GIVEN DATA
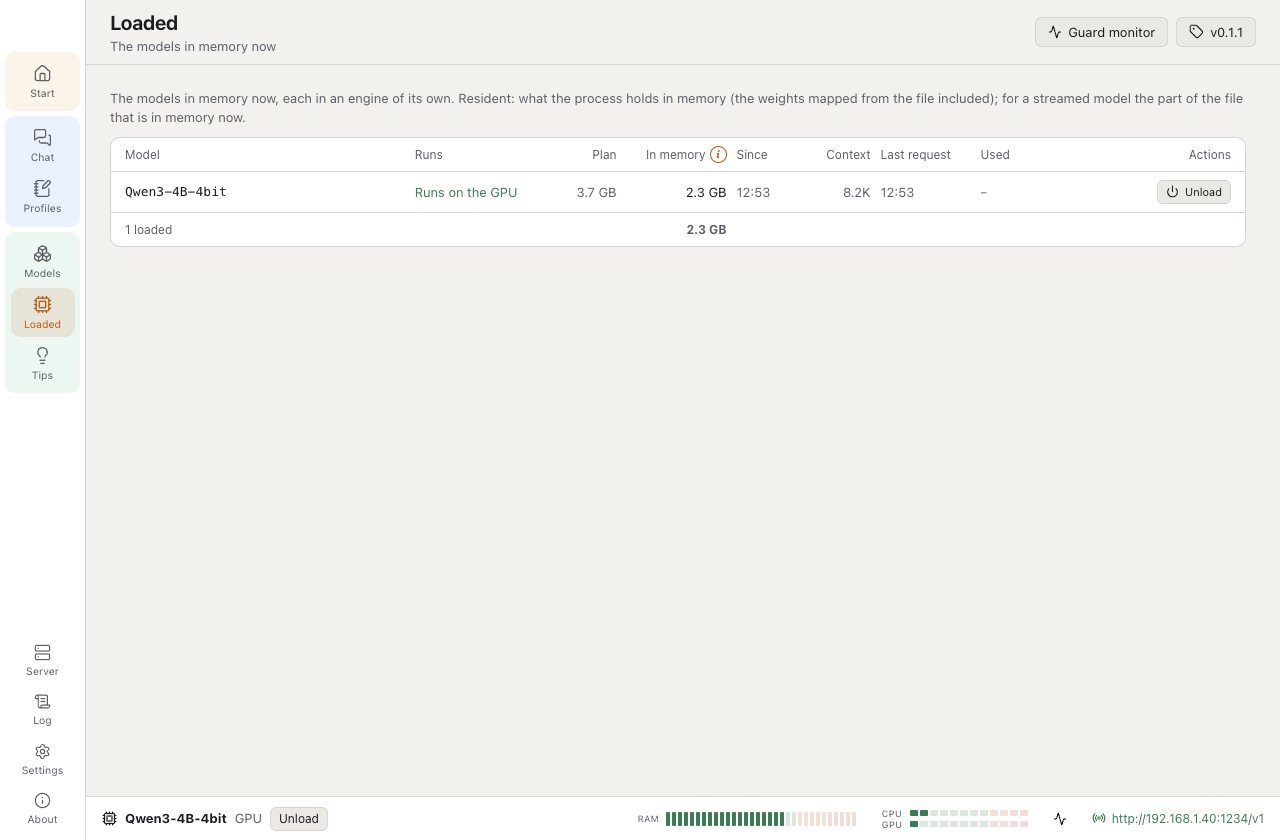
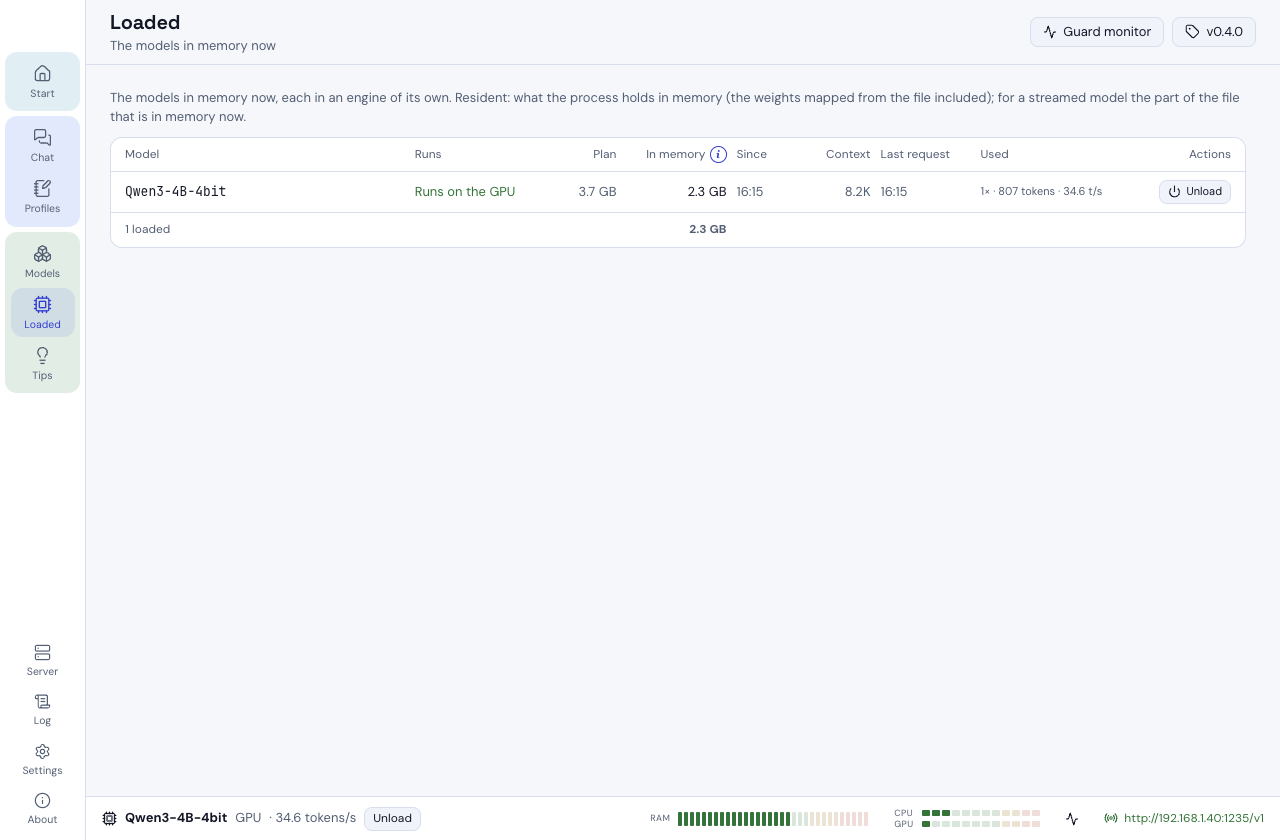
okAI-helper 0.4.0: changes

diff --git a/CHANGELOG.md b/CHANGELOG.md
@@ -1,5 +1,22 @@
 # Changelog
 
+## 0.4.0 (2026-11-25)
+
+- New look, the same as the website's: deep navy in dark mode, blue buttons, light blue and cyan accents, rounder
+  cards; light mode in the same colours. The fonts come with the app: Space Grotesk for headings, DM Sans for text,
+  JetBrains Mono for code (all under the SIL Open Font License, texts in THIRD_PARTY_NOTICES.txt). Text keeps a
+  contrast of at least 4.5:1 in both modes. The start page shows the website's moving mesh behind its cards: it moves
+  for a few seconds after the page opens and while the pointer moves over it, then stands still (moving it costs
+  about 7 % of a core, standing nothing measurable), and it stays still with "Reduce motion". A blue app icon.
+- Server page: this computer's own network addresses are shown always, also while "Reachable in the network" is off.
+  Allowed devices are easier to add: a button per own network ("Allow 192.168.1.0/24") and a list of the devices that
+  were refused lately (403), each with "Allow".
+- Settings, Speech input: the microphone. Whether macOS allows the app to use it (with a button to ask or the way to
+  System Settings), which microphone the chat records from (the system default when it is unplugged), and a test
+  recording of 3 seconds with a level meter, played back in the app only.
+- Updates: the update is mounted with `diskutil image attach` and ejected with `diskutil eject` on macOS 15 and newer;
+  `hdiutil attach`, which macOS reports as deprecated there, stays for macOS 14.
+
 ## 0.3.2 (2026-11-24)
 
 - Server: pictures, sound and video in a request are taken only inline (data: URLs, or base64 for audio data), not

diff --git a/README.md b/README.md
@@ -23,7 +23,7 @@ Chat · Prompt profiles · Speech input · OpenAI-compatible server · MCP serve
 
 The app speaks **English** · Deutsch · Español · Português (Brasil) · Português (Portugal)
 
-<sub>Made by the author of [VulKara](https://github.com/revil-O/VulKara), with the same look and feel. This repository holds the signed and notarized releases; the app looks here for its updates.</sub>
+<sub>Made by the author of [VulKara](https://github.com/revil-O/VulKara). This repository holds the signed and notarized releases; the app looks here for its updates.</sub>
 
 </div>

EXERCISE GOAL
For this exercise, output exactly the lines above from the line with "were refused lately" to the line with "unplugged), and a test", counting both, and leave out the rest.

OUTPUT BELOW
+  were refused lately (403), each with "Allow".
+- Settings, Speech input: the microphone. Whether macOS allows the app to use it (with a button to ask or the way to
+  System Settings), which microphone the chat records from (the system default when it is unplugged), and a test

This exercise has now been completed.